After a formal service in Christ Church in his native Guilford, Connecticut, Halleck's casket was opened so that, as his first biographer wrote, "kinsmen, friends, and neighbors were gratified with a last view of the poet's fine features, to which death had added a more than earthly beauty." Then, a procession walked about a mile to Alderbrook Cemetery for the poet's burial. Months later, friends and admirers raised money for a massive granite monument to mark the grave.
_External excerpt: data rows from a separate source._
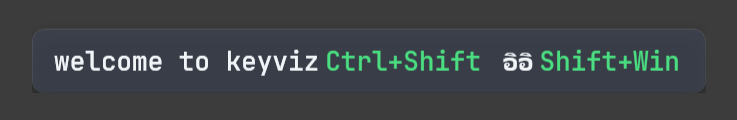
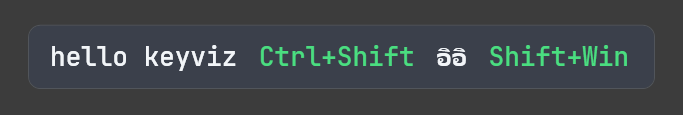
fix: remove shadow from keystroke bubble

Changed region(s): [[0.0615, 0.3913, 0.9224, 0.6261], [0.0615, 0.7565, 0.9531, 0.7826], [0.0615, 0.2087, 0.9531, 0.2348]]

diff --git a/MainWindow.xaml b/MainWindow.xaml
@@ -23,13 +23,6 @@
                 BorderThickness="1"
                 CornerRadius="12"
                 Opacity="0">
-            <Border.Effect>
-                <DropShadowEffect BlurRadius="24"
-                                  Color="{StaticResource Theme.ShadowColor}"
-                                  Direction="270"
-                                  Opacity="0.55"
-                                  ShadowDepth="8" />
-            </Border.Effect>
             <ScrollViewer x:Name="TokenScroller"
                           HorizontalScrollBarVisibility="Hidden"
                           VerticalScrollBarVisibility="Disabled">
On it was inscribed: "One of the few, the immortal names that were not born to die." They also planted ivy which had been picked from Sunnyside, the famous home of Washington Irving.
Within a few days of his death, notices were published as far away as Greece (a newspaper in that country referred to him as "the most beloved and most wide-famed of all the poets of the New World"). The New York Historical Society held a major dinner event in honor of Halleck, led by fellow poet William Cullen Bryant (who also memorialized Irving for the same organization). When Richard Henry Dana, Sr. heard of all the excitement in honor of Halleck, he noted, "Had he lived, how his genial nature would have enjoyed it!"
From Halleck's poem, "The Love of Notoriety ":
There are laurels our temples throb warmly to claim,
Unwet by the blood-dripping fingers of War,
And as dear to the heart are the whispers of fame,
As the blasts of her bugle rang fiercely and far;
The death-dirge is sung o'er the warrior's tomb,
Ere the world to his valor its homage will give,
But the feathers that form Notoriety's plume,
Are plucked in the sunshine, and live while we live.
There's a wonderful charm in that sort of renown
Which consists in becoming "the talk of the town;"
'Tis a pleasure which none but your "truly great" feels,
To be followed about by a mob at one's heels;
And to hear from the grazing and mouth-open throng,
The dear words "That's he," as one trudges along;
While Beauty, all anxious, stands up on tip-toes,
Leans on her beau's shoulder, and lisps "There he goes."